Beauty Awake Beer Stein
9″×11″ ink drawing on sketchbook paper coloured on computer inspired by the story of Sleeping Beauty and my curiosity about what happens when she wakes up. The basic elements of Perrault’s narrative are in two parts. Some folklorists believe that they were originally separate tales, as they became afterward in the Grimms’ version, and were joined together by Basile, and Perrault following him Part one “At the christening of a long-wished-for princess, fairies invited as godmothers offer gifts: beauty, wit, and musical talent. However, as her gift, a wicked fairy who was overlooked, places the princess under an enchantment, saying that, on reaching adulthood, she will stick her finger on the spindle of the Spinning Wheel of Death and die.
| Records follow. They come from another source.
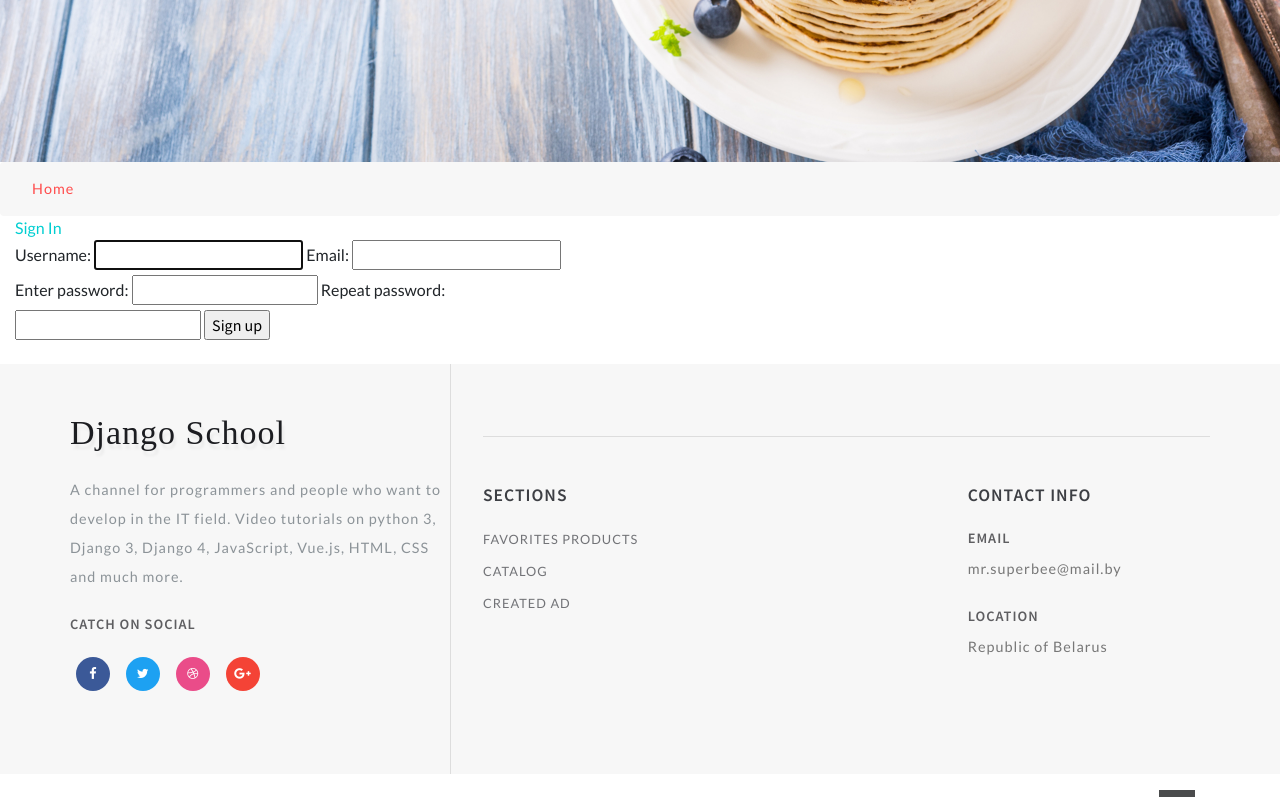
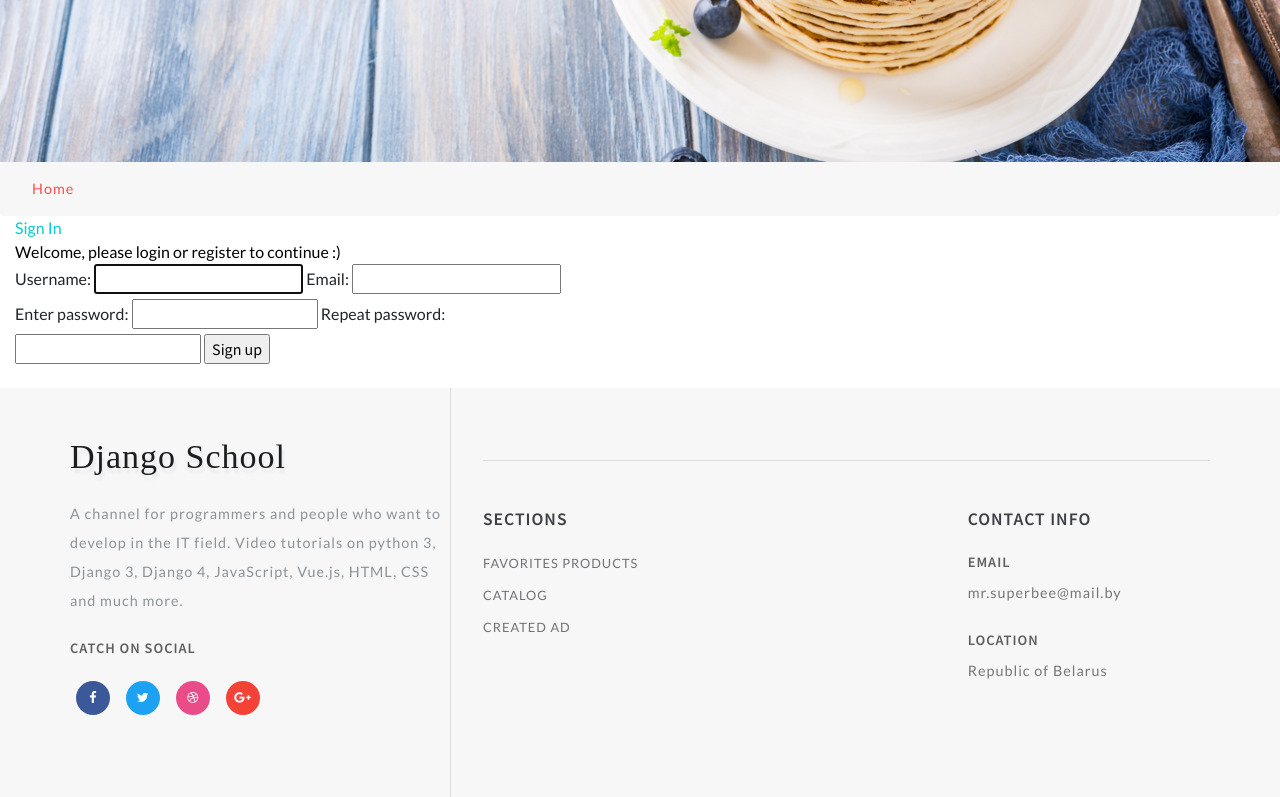
Before and after one commit to DarthVaderOn/Diploma, a Django app: template profile_app/templates/registration_page.html in a window 1280 px wide. Shown: the part 478-1275 px from the top of the page. Run offline with Django 4.2, Linux system fonts and the light colour scheme; the template is opened without the code that fills it: values that come from a table or form of the project are taken from there, others are empty; parts of the project's set-up code (start-up, migrations or seed data) failed here and were passed over; some libraries are stand-ins or nearby versions.

Commit message:
updated information for registration page

```diff
--- a/profile_app/templates/registration_page.html
+++ b/profile_app/templates/registration_page.html
@@ -3,6 +3,9 @@
 {% block header %} bg6 {% endblock header %}
 {% block content %}
     <a class="left-ads-display col-lg-9" href="/authorization" style="color:#00CED1">Sign In</a>
+        <div class="left-ads-display col-lg-9" style="color:#000000">
+            Welcome, please login or register to continue :)
+        </div>
             <form class="left-ads-display col-lg-6" method="post" action="/registration" style="color:#2F4F4Fs">
                   {% csrf_token %}
                   {{ reg_form }}
```
Lines whose indentation alone changed are shown as unchanged.
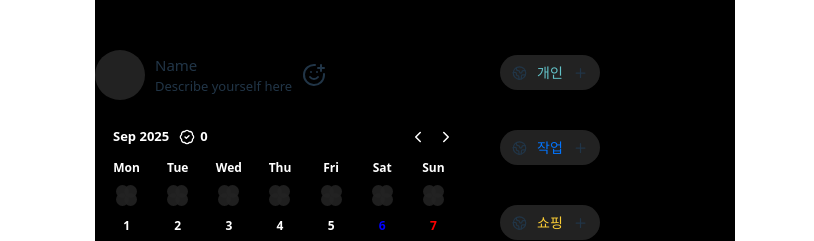
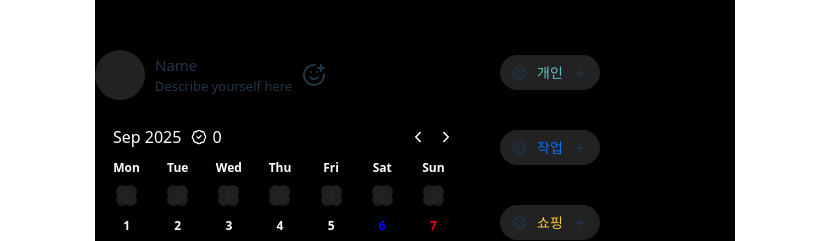
Before and after one commit to hyewon4052/todomate-clone, a React (Vite) app: page / in a window 1280 px wide. Shown: the top 241 px of the page, without its empty margins (225-1039 px from the left). Built offline with nearby package versions, Linux system fonts and the light colour scheme.

Commit message:
flex 컴포넌트 사용

```diff
--- a/src/components/Calendar.tsx
+++ b/src/components/Calendar.tsx
@@ -10,6 +10,7 @@ import { daysCalendarAtom } from "../store/calendar/selectors";
 import { monthDoneAtom, todoListAtom } from "../store/todo/atoms";
 import { categories } from "./Todolist";
 import { useCallback } from "react";
+import Flex from "./Flex";
 
 const weeks = Object.freeze(["Mon", "Tue", "Wed", "Thu", "Fri", "Sat", "Sun"]);
 
@@ -66,15 +67,15 @@ const Calendar = () => {
 
   return (
     <div css={CalendarBox}>
-      <div css={CalendarHeader}>
-        <div css={CalendarDateBox}>
+      <Flex row spaceBetween mb={10}>
+        <Flex row gap={10} center ml={8}>
           <span>{currentMonth.format("MMM YYYY")}</span>
-          <div css={CountBox}>
+          <Flex row gap={5} center>
             <BadgeCheck width="16px" />
             <span>{monthDone}</span>
-          </div>
-        </div>
-        <div css={CalendarBtnBox}>
+          </Flex>
+        </Flex>
+        <Flex row gap={10}>
           <ChevronLeft
             onClick={handlePrevMonth}
             width="18px"
@@ -85,8 +86,8 @@ const Calendar = () => {
             width="18px"
             cursor="pointer"
           />
-        </div>
-      </div>
+        </Flex>
+      </Flex>
 
       <div css={CalendarGrid}>
         {weeks.map((d) => (
@@ -109,10 +110,13 @@ const Calendar = () => {
           const dayColor = getDayColor(day);
 
           return (
-            <div
+            <Flex
               key={day.toString()}
+              col
+              center
+              gap={10}
+              onClick={() => setSelectedDate(day)}
               css={[DayCell, isToday && TodayCell]}
-              onClick={() => setSelectedDate(day)}
             >
               <div css={TodoIconBox}>
                 {dayNotDone > 0 && <span>{dayNotDone}</span>}
@@ -135,22 +139,13 @@ const Calendar = () => {
               ) : (
                 <div style={{ color: dayColor }}>{day.date()}</div>
               )}
-            </div>
+            </Flex>
           );
         })}
       </div>
     </div>
   );
 };
-
-const CalendarDateBox = css`
-  margin-left: 8px;
-  display: flex;
-  flex-direction: row;
-  justify-content: center;
-  align-items: center;
-  gap: 10px;
-`;
 
 const TodoIconBox = css`
   position: relative;
@@ -181,27 +176,13 @@ const CalendarBox = css`
   color: white;
 `;
 
-const CalendarHeader = css`
-  display: flex;
-  justify-content: space-between;
-  align-items: center;
-  margin-bottom: 10px;
-  span {
-    font-weight: 700;
-    font-size: 13px;
-  }
-`;
-
 const CalendarGrid = css`
   display: grid;
   grid-template-columns: repeat(7, 1fr);
   gap: 8px;
   text-align: center;
 `;
-const CalendarBtnBox = css`
-  display: flex;
-  gap: 10px;
-`;
+
 const DayHeader = css`
   font-weight: bold;
   font-size: 12px;
@@ -209,11 +190,6 @@ const DayHeader = css`
 
 const DayCell = css`
   cursor: pointer;
-  display: flex;
-  flex-direction: column;
-  align-items: center;
-  justify-content: center;
-  gap: 10px;
   font-size: 12px;
   font-weight: 700;
 `;
@@ -223,15 +199,4 @@ const TodayCell = css`
   font-weight: bold;
 `;
 
-const CountBox = css`
-  display: flex;
-  flex-direction: row;
-  gap: 5px;
-  justify-content: center;
-  align-items: center;
-  span {
-    font-size: 13px;
-  }
-`;
-
 export default Calendar;
```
However, one last fairy has yet to give her gift. She partially reverses the wicked fairy’s curse, proclaiming that the princess will instead fall into a deep sleep for 100 years. The king forbade spinning on distaff or spindle, or the possession of one, upon pain of death, throughout the kingdom, but all in vain. When the princess was fifteen or sixteen she chanced to come upon an old woman, who was really the wicked fairy in disguise, in a tower of the castle, who was spinning. The princess asked to try the unfamiliar task and the inevitable happened. The wicked fairy’s curse was fulfilled. The good fairy returned and put everyone in the castle to sleep. A forest of briars sprang up around the castle, shielding it from the outside world: no one could try to penetrate it without facing certain death in the thorns. After a hundred years had passed, a prince who had heard the story of the enchantment braved the wood, which parted at his approach, and entered the castle. He trembled upon seeing the princess’s beauty and fell on his knees before her. He kissed her, then she woke up, then everyone in the castle woke to continue where they had left off, and they all lived happily ever after." Part two “Secretly wed by the reawakened Royal almoner, the Prince continued to visit the Princess, who bore him two children, L’Aurore (Dawn) and Le Jour (Day), which he kept secret from his step-mother, who was of an ogre lineage. Once he had ascended the throne, he brought his wife and the talabutte (”Count of The Mount"). The Ogress Queen Mother sent the young Queen and the children to a house secluded in the woods, and directed her cook there to prepare the boy for her dinner, with a sauce Robert. The humane cook substituted a lamb, which satisfied the Queen Mother, who then demanded the girl, but was satisfied with a young goat prepared in the same excellent sauce. When the Ogress demanded that he serve up the young Queen, the latter offered her throat to be slit, so that she might join the children she imagined were dead. There was a tearful secret reunion in the cook’s little house, while the Queen Mother was satisfied with a hind prepared with sauce Robert. Soon she discovered the trick and prepared a tub in the courtyard filled with vipers and other noxious creatures. The King returned in the nick of time and the Ogress, being discovered, threw herself into the pit she had prepared and was consumed, and everyone else lived happily ever after."